In the city itself, we had shifted houses thrice. I learnt the language, dressed up for Durga puja, wrote poetry and performed plays and danced. I remember being happy, and yet, there was always a voice, constantly repeating, ‘You do not belong here, you are a foreigner’.
This was not home, I was told.
Eventually my parents moved again, and again, and then I moved away for college. Cliques were formed, the questions became more frequent and I became the loneliest I had ever been. I started avoiding people because they would make assumptions about me on the basis of the last city I had lived in – which was Ahmedabad – and I did not identify with that place.
Nevertheless, I tried to fit in and explored the city because I knew that this too would not last. As a teenager, I had been extremely attached to my parents, yet always felt like they never understood my emotions and longing for a permanent place. “You get to live multiple lives and make so many friends! Is it not better this way?” they always asked rhetorically.
From childhood on, I was shy and never made friends easily. I had always imagined home to be a place of peace and acceptance. So, I concluded, home was not about people. Permanence slowly became a filthy word in my head. Sticking with something for too long, I thought, stopped people from moving ahead and making progress.
Despite everything, I missed Kolkata deeply. So I applied for an internship there. A month later, I found out that I had got it. Suddenly, nostalgia hit me and I couldn’t sleep that night in excitement.
It was difficult, but somehow I convinced my parents to let me live alone for this one month. The hostel in my college had a warden and a curfew time, hence, they had to trust me more during this one month period.
I remember walking out of the airport with eager anticipation to that warm and humid air. I was to live a month in a hostel owned by a family acquaintance. My office was in the older part of the city, which was completely new to me and quite different from where I had grown up.
Little by little, memories came back as I heard people on roads talking in the same old dialect. The roads smelt of the same delicious street food. I had never travelled in public buses before and was specifically forbidden to do the same because they were “unsafe and filled with strange men”, and I was a kid who found it difficult to even cross a road alone.
I promised my father that I would take a cab every day.
I cried like a baby all throughout my first week. I wanted to visit my old friends, but I had a lot of work and my mother had instructed the landlady to not allow me out on the weekends. I had come all the way here and still felt restricted and isolated so I decided to do something about it because an opportunity like this would not come so soon again.
The next Monday, I lied to my parents and decided to take a metro train, but as they had predicted, I boarded the wrong train and got lost. I could not call my parents. I knew a girl from college who lived in that area, but she also did not pick up my call. I was dejected but in no way was I going to call a cab. I followed the GPS and started walking. When I reached the hostel, I told the landlady that I got late because I had extra work.
From the next day on, I decided that I was going to take the public bus. Nearly every day, I would get on the same crowded bus and even missed my stop some days, but I was genuinely happy.

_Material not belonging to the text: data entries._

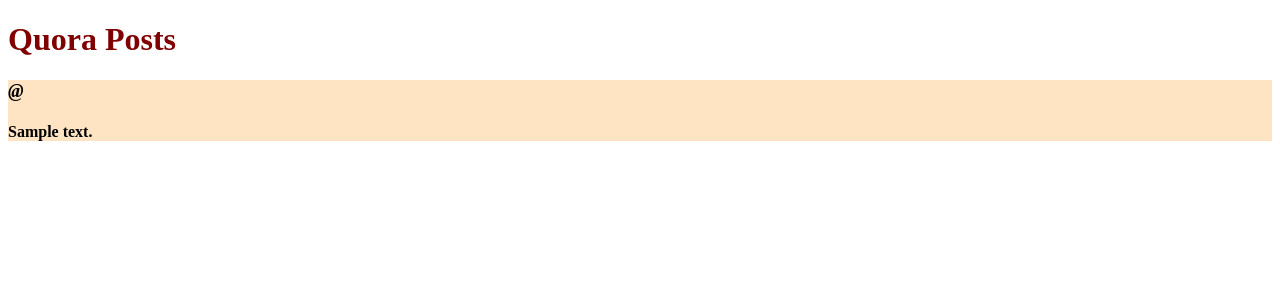
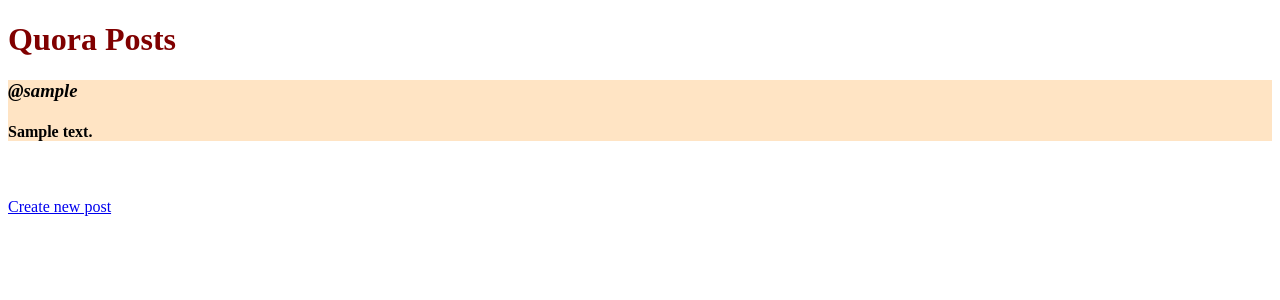
Before and after one commit to akavinashparma2006/Rest-Api, a Node server app: template views/index.ejs in a window 1280 px wide. Shown: the top 300 px of the page. Run offline with Node 20, Linux system fonts and the light colour scheme; the template is opened without the code that fills it: most values are stand-ins (such as "Sample title", 1, 10 or a date in 2020).

Commit message:
added anchor tab and element to page

```diff
--- a/views/index.ejs
+++ b/views/index.ejs
@@ -11,11 +11,16 @@
 
     <%for(post of posts){%>
         <div class="post">
-            <h3 class="user">@<%=posts.username%></h3>
+            <h3 class="user">@<%=post.username%></h3>
             <h4 class="content"><%=post.content%></h4>
         </div>
 
    <% }%>
+   <br>
+   <br>
+
+
+   <a href="http://localhost:8080/posts/new">Create new post</a>
 
 
 </body>
```
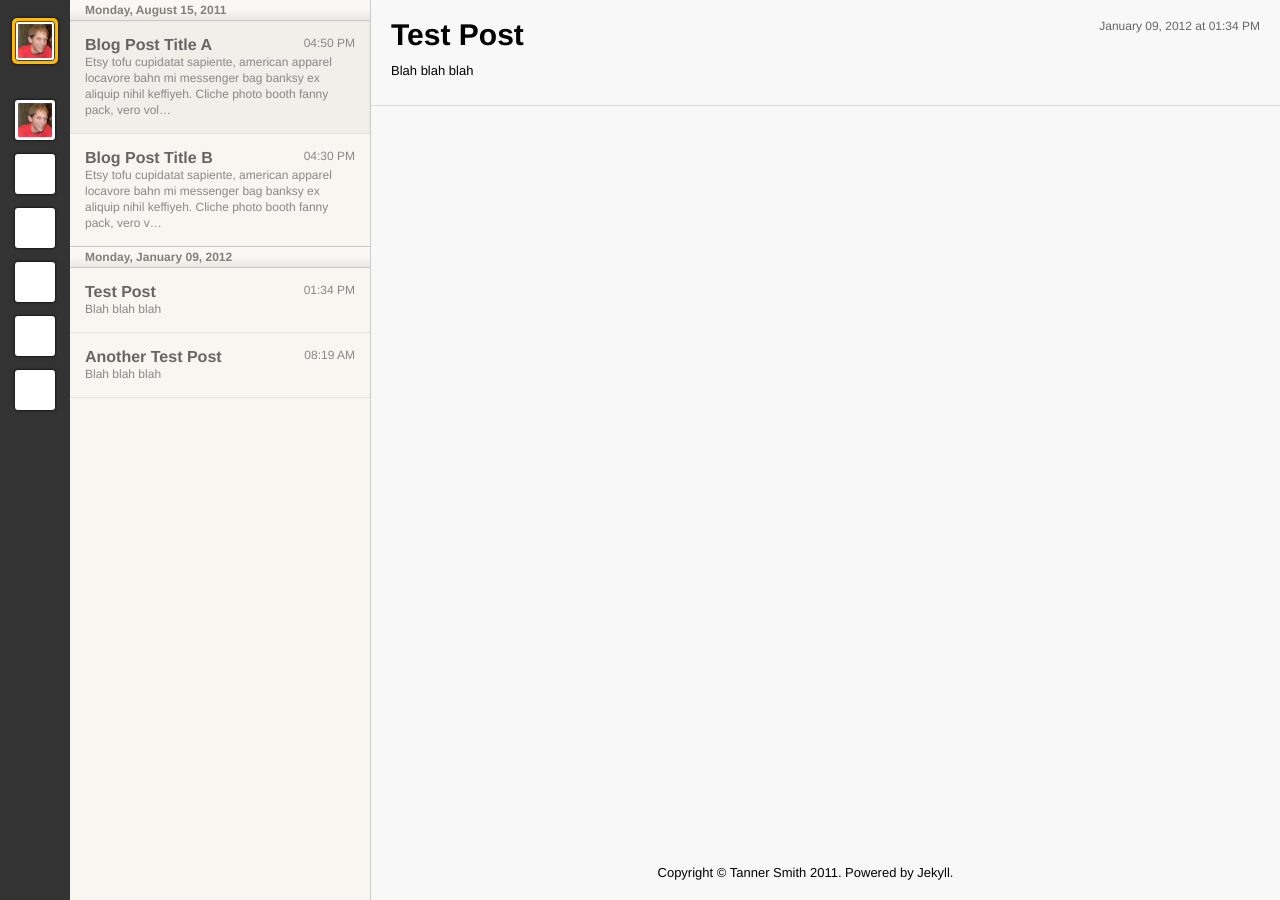
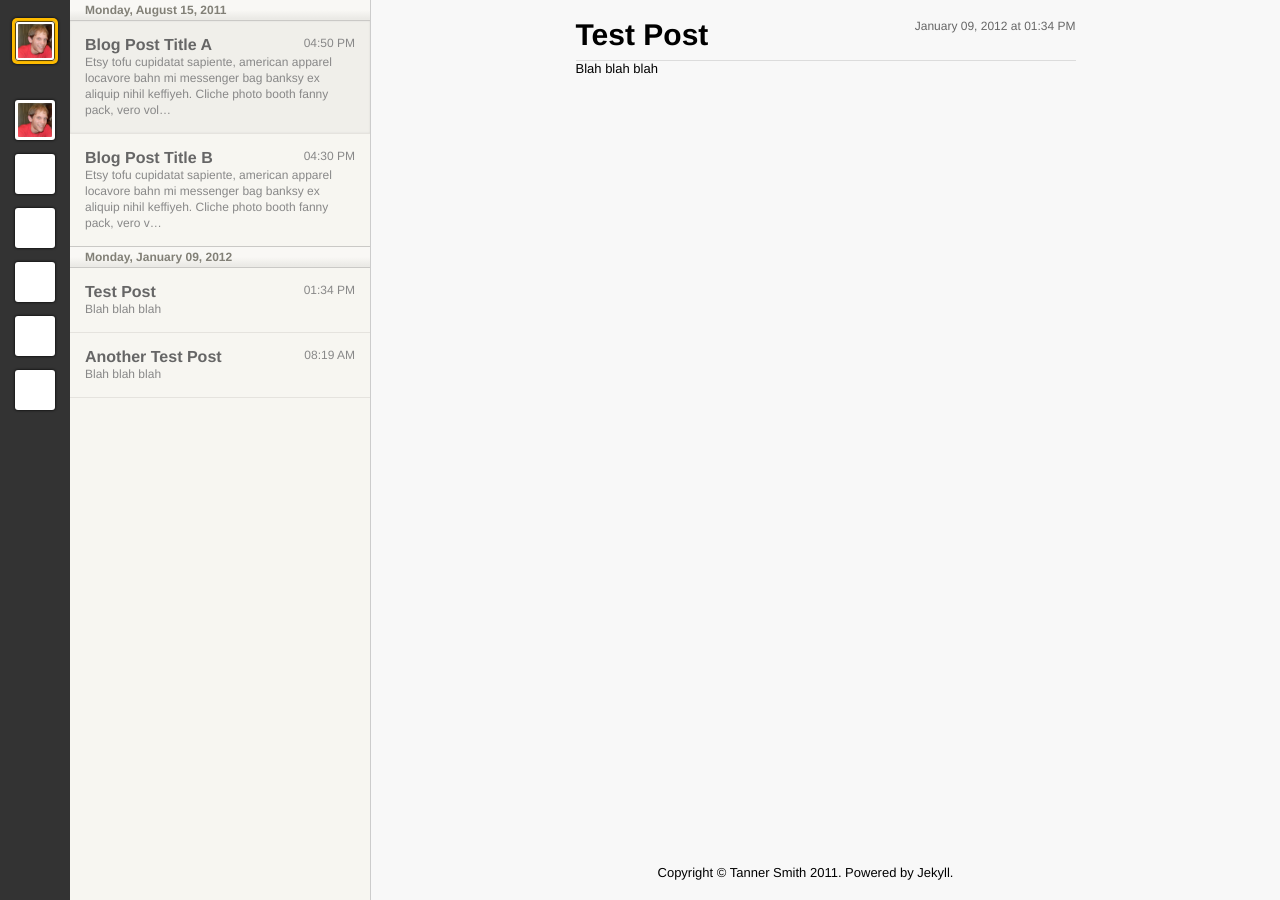
Before and after one commit to Tanner/Blog, a Jekyll site: the page built from index.html, in a window 1280 px wide. Built offline with Jekyll 4.4.1, drawn with Linux system fonts in a browser that asks for light colours; nearby versions of some CDN libraries; Markdown is read by kramdown in place of the engine named in the settings.

Commit message:
Fix post layout.

```diff
--- a/_layouts/post.html
+++ b/_layouts/post.html
@@ -7,7 +7,9 @@ layout: nil
 		<span class="title">{{ page.title }}</span>
 		<p class="date">{{ page.date | date: "%B %d, %Y at %I:%M %p" }}</p>
 	</div>
-	{{ content }}
+	<div class="body">
+		{{ content }}
+	</div>
 </div>
 
 {% include footer.html %}
--- a/css/style.css
+++ b/css/style.css
@@ -235,15 +235,18 @@ img {
 .post {
 	position: relative;
 
+	width: 500px;
+	margin: 0 auto;
+
 	padding: 20px;
-
-	border-bottom: solid #dcdcdc 1px;
 }
 
 .post .header {
 	position: relative;
 
-	padding: 0 0 5px 0;
+	padding: 0 0 10px 0;
+
+	border-bottom: solid #dcdcdc 1px;
 }
 
 .post .header .title {
@@ -270,8 +273,12 @@ img {
 	line-height: 12px;
 }
 
+.post .body {
+	padding: 10px 0 0 0;
+}
+
 .post p {
-	padding: 7.5px 0;
+	padding: 0 0 7.5px 0;
 
 	font-size: 13px;
 }
@@ -307,13 +314,13 @@ img {
 .post img.left {
 	float: left;
 
-	margin: 10px 10px 10px 0;
+	margin: 0 10px 10px 0;
 }
 
 .post img.right {
 	float: right;
 
-	margin: 10px 0 10px 10px;
+	margin: 0 0 10px 10px;
 }
 
 #bottom {
```
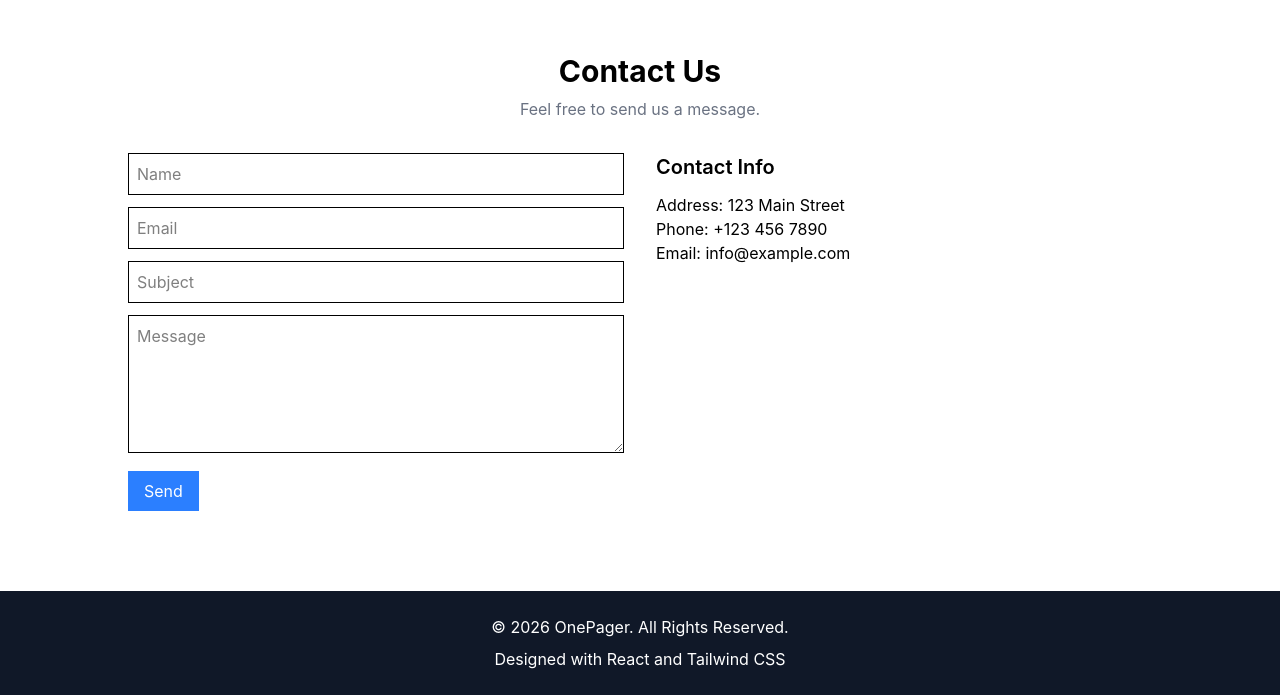
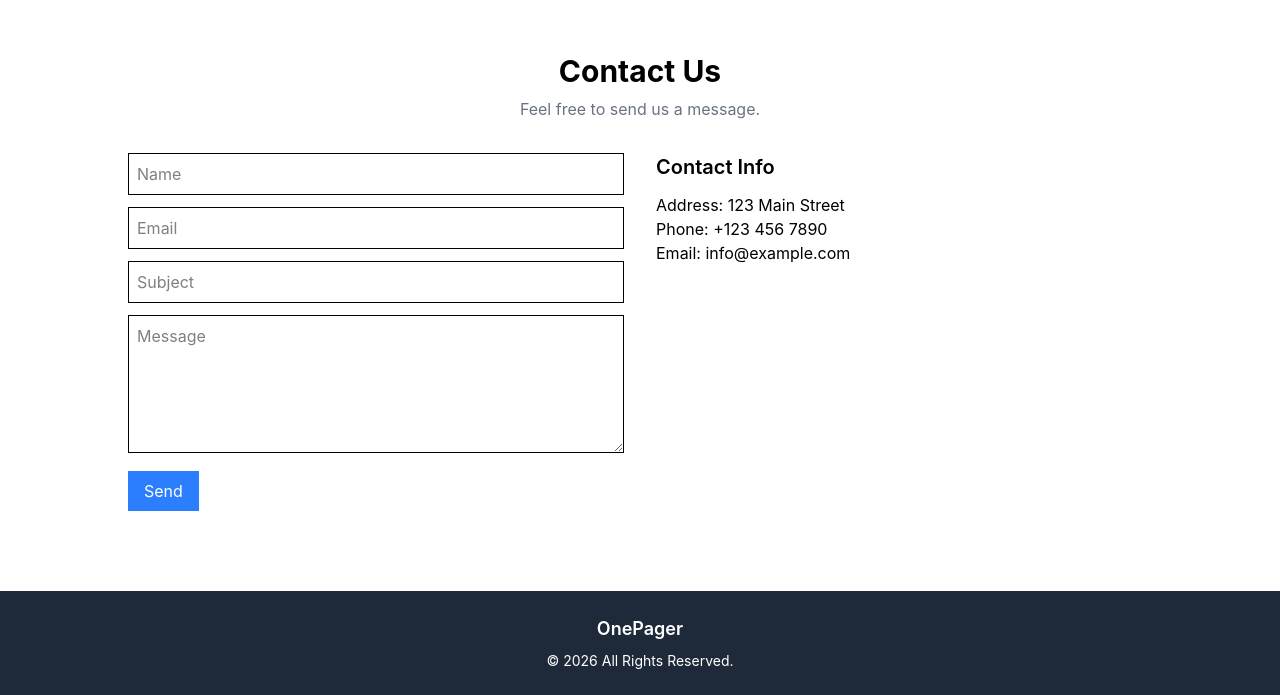
Before and after one commit to beenishishaq2026-iss/Task2-MLBench-OnePagerDesign, a React (Vite) app: page / in a window 1280 px wide. Shown: the part 5011-5706 px from the top of the page. Built offline with nearby package versions, Linux system fonts and the light colour scheme.

Commit message:
Update Footer.jsx

```diff
--- a/src/components/Footer.jsx
+++ b/src/components/Footer.jsx
@@ -1,14 +1,11 @@
 export default function Footer() {
   return (
-    <footer className="bg-gray-900 text-white py-6">
-      <div className="max-w-6xl mx-auto text-center">
-
-        <p>© 2026 OnePager. All Rights Reserved.</p>
-
-        <p className="mt-2">
-          Designed with React and Tailwind CSS
+    <footer className="bg-gray-800 text-white py-6">
+      <div className="text-center">
+        <h3 className="text-lg font-semibold">OnePager</h3>
+        <p className="text-sm mt-2">
+          © 2026 All Rights Reserved.
         </p>
-
       </div>
     </footer>
   );
```
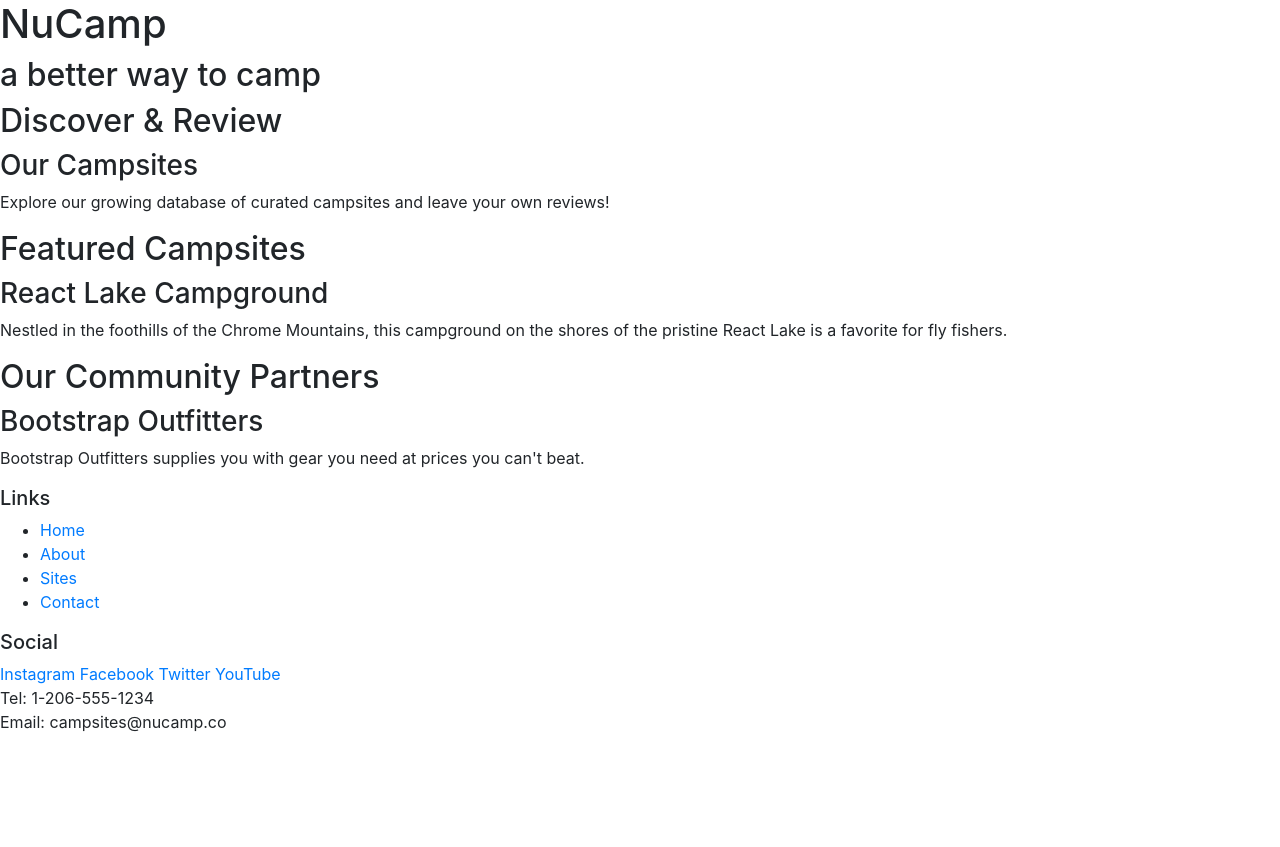
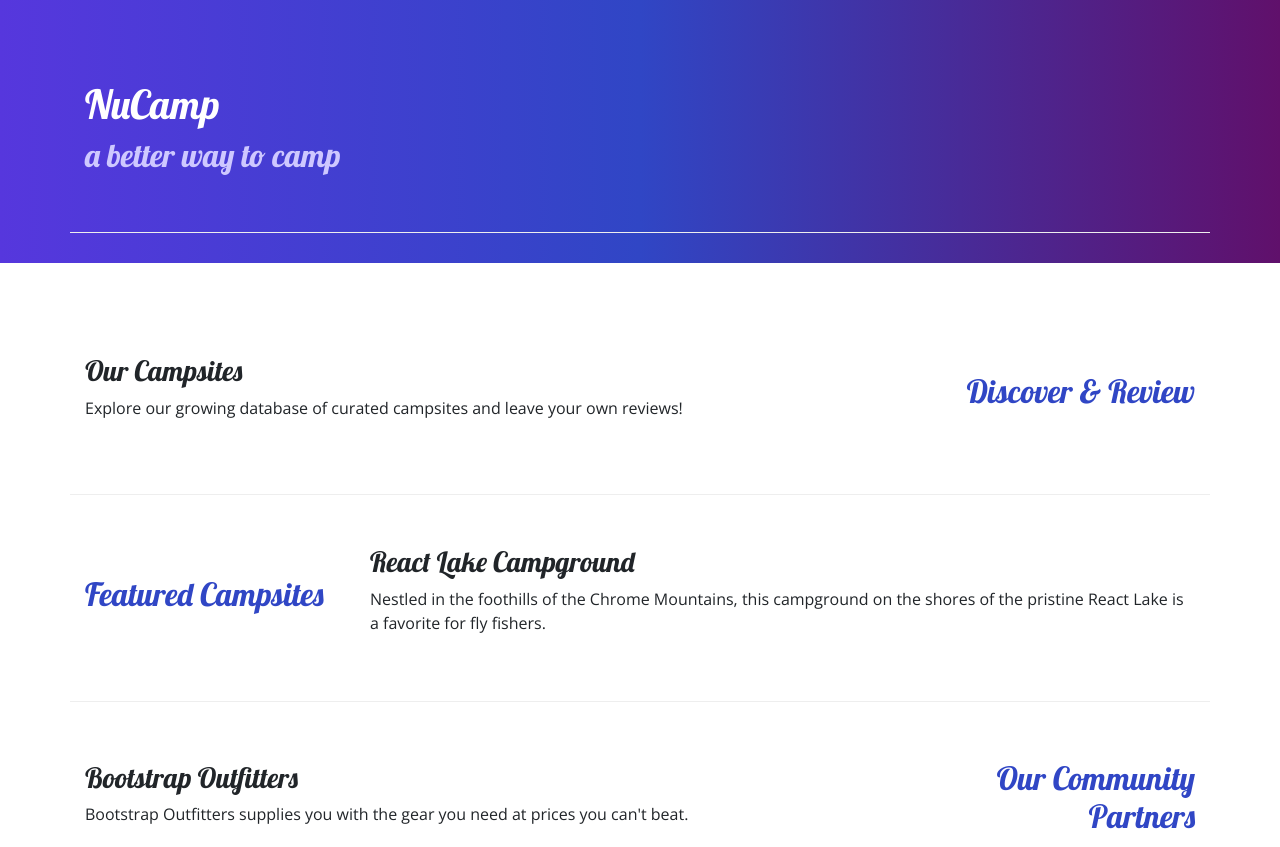
Before and after one commit to Mozarts101/Project, a website: page index.html in a window 1280 px wide. Shown: the top 847 px of the page. Before the commit the page ends 800 px from the top, so only its background shows below. Drawn offline with nearby package versions, Linux system fonts and the light colour scheme.

Commit message:
First week

```diff
--- /dev/null
+++ b/css/styles.css
@@ -0,0 +1,32 @@
+body {
+    font-family: "Open Sans", sans-serif;
+}
+
+h1, h2, h3 {
+    font-family: "Lobster", cursive;
+}
+
+h2 {
+    color: #3046C5;
+}
+
+header h2 {
+    color: #CEC8FF;
+}
+
+footer {
+    background-image: linear-gradient(#CEC8FF, white);
+    padding: 20px 0;
+}
+
+.jumbotron {
+    padding: 30px;
+    background-image: linear-gradient(to right, #5637DD, #3046C5, #60106B);
+    color: white;
+}
+
+.row-content {
+    padding: 50px 0;
+    border-bottom: 1px ridge;
+    min-height: 200px;
+}
--- a/index.html
+++ b/index.html
@@ -6,58 +6,83 @@
     <meta name="viewport" content="width=device-width, inital-scale=1" />
     <!--Bootstrap CSS-->
     <link rel="stylesheet" href="node_modules/bootstrap/dist/css/bootstrap.css">
+    <link rel="stylesheet" href="css/styles.css">
+    <link rel="stylesheet" href="https://fonts.googleapis.com/css?family=Lobster|Open+Sans" />
     <title>NuCamp: A Better Way To Camp</title>
 </head>
 
 <body>
 
-    <header>
-        <div>
+    <header class="jumbotron jumbotron-fluid">
+        <div class="container">
+            <div class="row row-content">
+                <div class="col">
                     <h1>NuCamp</h1>
                     <h2>a better way to camp</h2>
             </div>
+                </div>
+        </div>
     </header>
 
-    <div>
-        <h2>Discover & Review</h2>
+    <div class="container">
+        <div class="row row-content align-items-center">
+            <div class="col-sm-4 col-md-3 order-sm-last">
+                <h2 class="text-sm-right">Discover & Review</h2>
+            </div>
+            <div class="col">
                 <h3>Our Campsites</h3>
-        <p>Explore our growing database of curated campsites and leave your own reviews!</p>
+                <p class="d-none d-sm-block">Explore our growing database of curated campsites and leave your own reviews!</p>
+            </div>
         </div>
 
-    <div>
+        <div class="row row-content align-items-center">
+            <div class="col-sm-4 col-md-3">
                 <h2>Featured Campsites</h2>
+            </div>
+            <div class="col">
                 <h3>React Lake Campground</h3>
-        <p>Nestled in the foothills of the Chrome Mountains, this campground on the shores of the pristine React Lake is a favorite for fly fishers.</p>
+        		<p class="d-none d-sm-block">Nestled in the foothills of the Chrome Mountains, this campground on the shores of the pristine React Lake is a favorite for fly fishers.</p>
+   			</div>
         </div>
 
-    <div>
-        <h2>Our Community Partners</h2>
+        <div class="row row-content align-items-center">
+            <div class="col-sm-4 col-md-3 order-sm-last">
+                <h2 class="text-sm-right">Our Community Partners</h2>
+            </div>
+            <div class="col">
                 <h3>Bootstrap Outfitters</h3>
-        <p>Bootstrap Outfitters supplies you with gear you need at prices you can't beat.</p>
+        		<p class="d-none d-sm-block">Bootstrap Outfitters supplies you with the gear you need at prices you can't beat.</p>
+            </div>
+        </div>
     </div>
 
 <footer>
-        <div>
+    <div class="container">
+        <div class="row row-content align-items-center">
+            <div class="col-4 col-sm-2 offset-1">
                 <h5>Links</h5>
-            <ul>
+                <ul class="list-unstyled">
                     <li><a href="#">Home</a></li>
                     <li><a href="#">About</a></li>
                     <li><a href="#">Sites</a></li>
                     <li><a href="#">Contact</a></li>
                 </ul>
             </div>
-        <div>
+            <div class="col-6 col-sm-5 text-center">
                 <h5>Social</h5>
                 <a href="http://instagram.com/">Instagram</a>
                 <a href="http://facebook.com/">Facebook</a>
                 <a href="http://twitter.com/">Twitter</a>
                 <a href="http://youtube.com/">YouTube</a>
             </div>
-        <div>
-            Tel: 1-206-555-1234<br />
+            <div class="col-sm-4 text-center">
+                Tel.: 1-206-555-1234<br />
                 Email: campsites@nucamp.co
             </div>
+       </div>
+    </div>
 </footer>
+
 <!--Scripts-->
 <script src="/node_modules/jquery/dist/jquery.slim.min.js"></script>
 <script src="/node_modules/popper.js/dist/umd/popper.min.js"></script>
```
Also changed, not shown: aboutus.html (added, +88 -0 lines), 1 other file. Lines whose indentation alone changed are shown as unchanged.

I learned the city better in that one month that I had in those seven years. I felt joy in being invisible and ended up saving a lot of money. On one regular weekday, I skipped office and instead visited a friend’s home. Her mother cooked lunch, and my friend and I watched our favourite cartoons together. Also, I went to one of the oldest temples in the city. With a string of red hibiscus in my hands, I prayed. The idol of the goddess talked to me, she told me I was home.
In retrospect I realise how important the trip was. In life, not everything requires permission, and in all our moments of love, we belong.
On my last night in the city, I cried again. Because now I could cross the streets alone.
Akshita Himatsingka is a law student and writer currently living in Delhi. Her work has also appeared in Beetle Magazine (Delhi Poetry Slam).